[Start of Attachment]

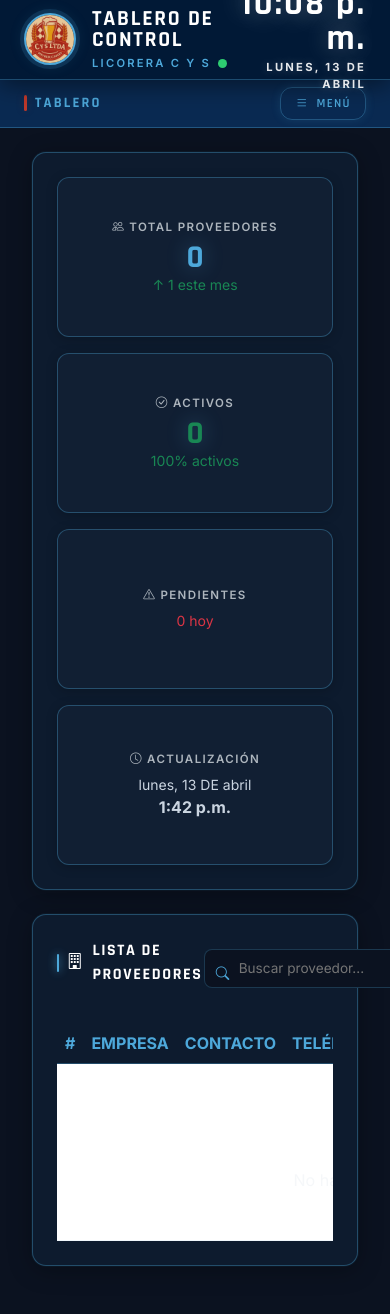
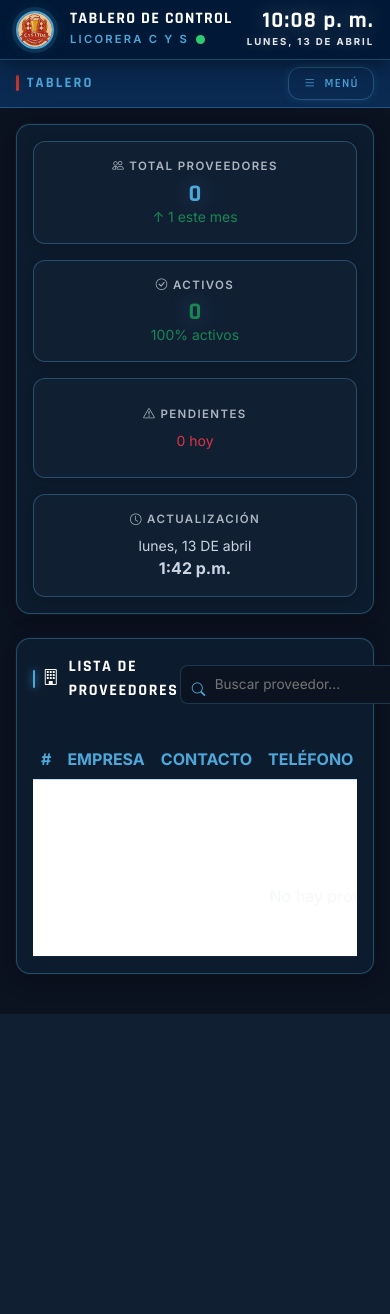
Before and after one commit to foxescar07/licorera, a Django app: page /proveedores/ in a window 390 px wide; the page is wider, and only the part inside the window is pictured. After the commit the page ends 1014 px from the top of that part, so only its background shows below. Run offline with Django 5.2, Linux system fonts and the light colour scheme; data that the repository does not hold is empty; some libraries are stand-ins or nearby versions.

Commit message:
feat: agregar el responsive para movil

```diff
--- a/static/css/style.css
+++ b/static/css/style.css
@@ -883,3 +883,96 @@ body.sidebar-open .cys-main .container-fluid {
 .cys-chevron.abierto {
   transform: rotate(180deg);
 }
+
+/* ============================================================
+   RESPONSIVE MÓVIL
+   ============================================================ */
+@media (max-width: 768px) {
+
+  /* Header más compacto */
+  .cys-header {
+    padding: 0 1rem;
+    height: auto;
+    min-height: 60px;
+    flex-wrap: wrap;
+    gap: .5rem;
+    padding-top: .5rem;
+    padding-bottom: .5rem;
+  }
+
+  .cys-header__logo {
+    height: 38px;
+    width: 38px;
+  }
+
+  .cys-header__title {
+    font-size: 1rem;
+  }
+
+  .cys-header__clock-time {
+    font-size: 1.4rem;
+  }
+
+  .cys-header__clock-date {
+    font-size: .6rem;
+  }
+
+  /* Subnav */
+  .cys-subnav {
+    padding: 0 1rem;
+  }
+
+  /* Main — sin padding lateral exagerado */
+  .cys-main {
+    padding: 1rem;
+  }
+
+  /* Sidebar NO empuja en móvil, se superpone */
+  body.sidebar-open .cys-header,
+  body.sidebar-open .cys-subnav,
+  body.sidebar-open .cys-main {
+    margin-right: 0 !important;
+  }
+
+  /* Cards */
+  .cys-card {
+    padding: 1rem;
+  }
+
+  /* Stat cards — 1 columna */
+  .cys-stat-card {
+    min-height: 100px;
+    padding: 1rem;
+  }
+
+  .cys-stat-card__val {
+    font-size: 1.5rem;
+  }
+
+  /* Botones full width en modales */
+  .modal-footer {
+    flex-direction: column;
+    gap: .5rem;
+  }
+
+  .modal-footer .cys-btn {
+    width: 100%;
+    justify-content: center;
+  }
+
+  /* Modales ocupan toda la pantalla */
+  .modal-dialog {
+    margin: .5rem !important;
+    max-width: calc(100vw - 1rem) !important;
+  }
+
+  .modal-body {
+    padding: 1rem !important;
+  }
+
+  /* Tablas con scroll horizontal */
+  .table-responsive {
+    overflow-x: auto;
+    -webkit-overflow-scrolling: touch;
+  }
+}
```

[End of Attachment]

From the entries, report every line in which the string "open" occurs.

@@ -883,3 +883,96 @@ body.sidebar-open .cys-main .container-fluid {
+  body.sidebar-open .cys-header,
+  body.sidebar-open .cys-subnav,
+  body.sidebar-open .cys-main {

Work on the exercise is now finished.